A surge in workers filed for benefits amid the widespread business shutdowns in March at the start of the Covid-19 pandemic, and though that wave is well past its peak, weekly filings remain far above the worst of the 2008-2010 global financial crisis.

And nearly 29.8 million people continued to receive some form of government aid through the week ended August 29, the latest for which data was available, the Labor Department said, and analysts have grown increasingly concerned of a spiraling employment crisis.

"While it is good the numbers are falling, their decline is tapering, so we have over a year to get to normal," chief economist at the AFL-CIO trade union federation William Spriggs said on Twitter.

The drop in people receiving unemployment benefits in the US could indicate rehiring, or it could be a sign of people being out of work for so long their benefits have run out The drop in people receiving unemployment benefits in the US could indicate rehiring, or it could be a sign of people being out of work for so long their benefits have run out Photo: AFP / Johannes EISELE

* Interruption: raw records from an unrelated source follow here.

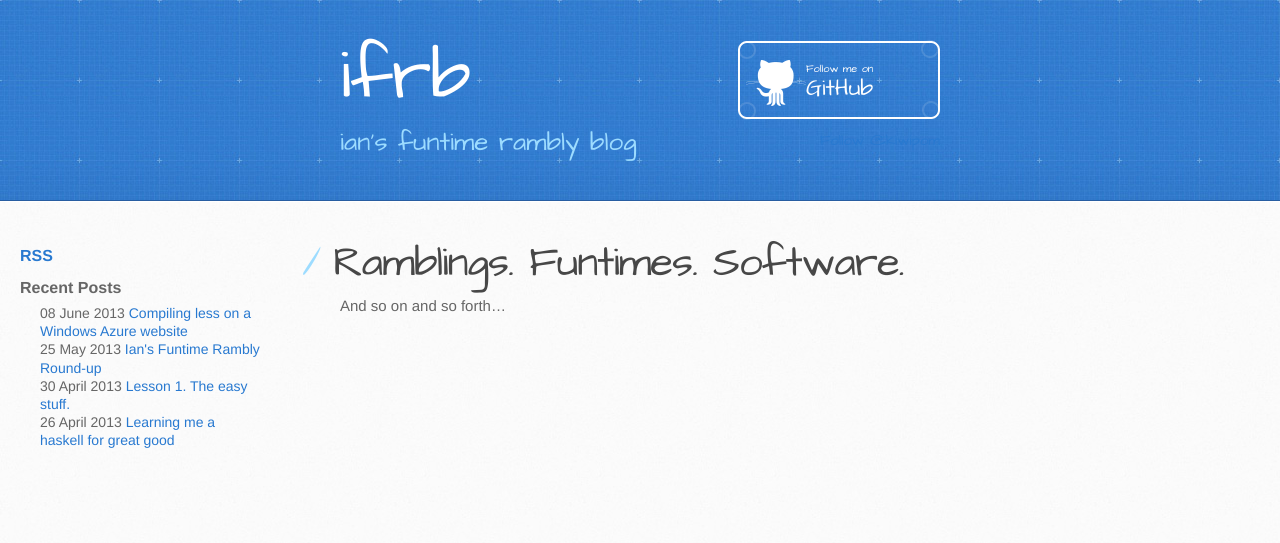
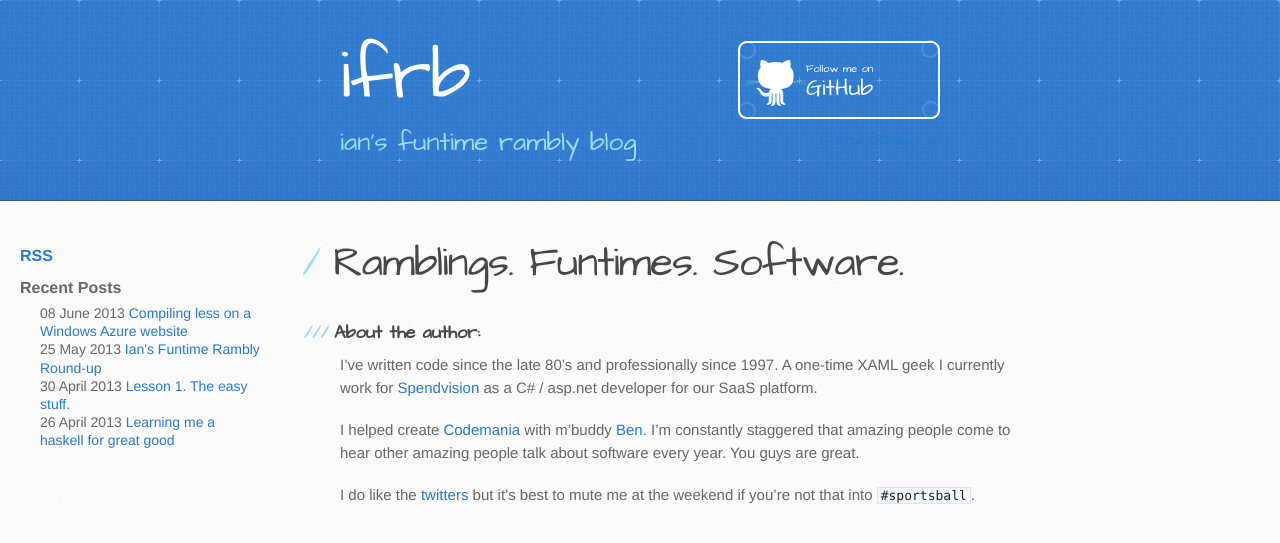
Before and after one commit to kiwipom/kiwipom.github.io, a Jekyll site: the page built from index.md, in a window 1280 px wide. Shown: the top 543 px of the page. Built offline with Jekyll 4.4.1, drawn with Linux system fonts in a browser that asks for light colours; comment, search, counter and statistics services are not loaded.

Commit message:
update home page

```diff
--- a/index.md
+++ b/index.md
@@ -5,4 +5,9 @@ title: ifrb by Ian Randall
 
 # Ramblings. Funtimes. Software.
 
-And so on and so forth...
+### About the author:
+I've written code since the late 80's and professionally since 1997. A one-time XAML geek I currently work for [Spendvision](http://spendvision.com) as a C# / asp.net developer for our SaaS platform.
+
+I helped create [Codemania](http://codemania.co.nz) with m'buddy [Ben](http://ben.geek.nz). I'm constantly staggered that amazing people come to hear other amazing people talk about software every year. You guys are great.
+
+I do like the [twitters](http://twitter.com/kiwipom) but it's best to mute me at the weekend if you're not that into `#sportsball`.
```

The data comes amid a continued impasse in Washington over providing additional support to the battered US economy and help for workers who have lost their jobs.

The $2.2 trillion CARES Act passed in March allowed people to receive benefits for an extended period, however, the extra $600 in weekly unemployment payments as well as a program to support small businesses have expired.

Democratic House speaker Nancy Pelosi on Thursday repeated her pledge to continue discussions with the White House on a new spending package, but said Republicans are unwilling to compromise on the size.

Democratic US House Speaker Nancy Pelosi said Republicans are unwilling to compromise to provide more aid to the hurting American economy Democratic US House Speaker Nancy Pelosi said Republicans are unwilling to compromise to provide more aid to the hurting American economy Photo: AFP / NICHOLAS KAMM

"We have a massive problem in our country," she told reporters, adding "it's hard to see how we can go any lower when you only have a greater needs."

President Donald Trump has balked at calls to ramp up support to struggling state and local governments.

White House Chief of Staff Mark Meadows threw cold water on hopes of ending the gridlock, saying on Thursday he was "not optimistic" that Pelosi would want to have "meaningful" conversation if dialogue resumes.

Economists warn that the better-than-expected economic recovery so far, which has seen the housing market remain strong, could evaporate without more stimulus.

"Failure on the part of policymakers to enact another fiscal relief package poses significant downside risks to the economy and labor market as the recovery appears to be losing momentum," said Nancy Vanden Houten of Oxford Economics.

The US is home to the world's worst coronavirus outbreak but has shown signs of recovering from the economic hit caused by the lockdowns. The unemployment rate skyrocketed to 14.7 percent in April but has since dialed back to 8.4 percent.

The latest data showed signs of improvement as the insured unemployment rate among people eligible for benefits fell 0.7 points to 8.6 percent in the week ended September 12. And the number of people receiving Pandemic Unemployment Assistance (PUA), the program for those not normally eligible for benefits, declined by more than 200,000.

Rubeela Farooqi of High Frequency Economics warned the decline in the insured unemployment rate could reflect people either being rehired, or exhausting their benefits.

"The risk going forward continues to come from virus outbreaks and intermittent interruptions to activity," she wrote in an analysis. "Overall, the labor market is less weak compared to April but remains at risk of permanent damage from repeated closures."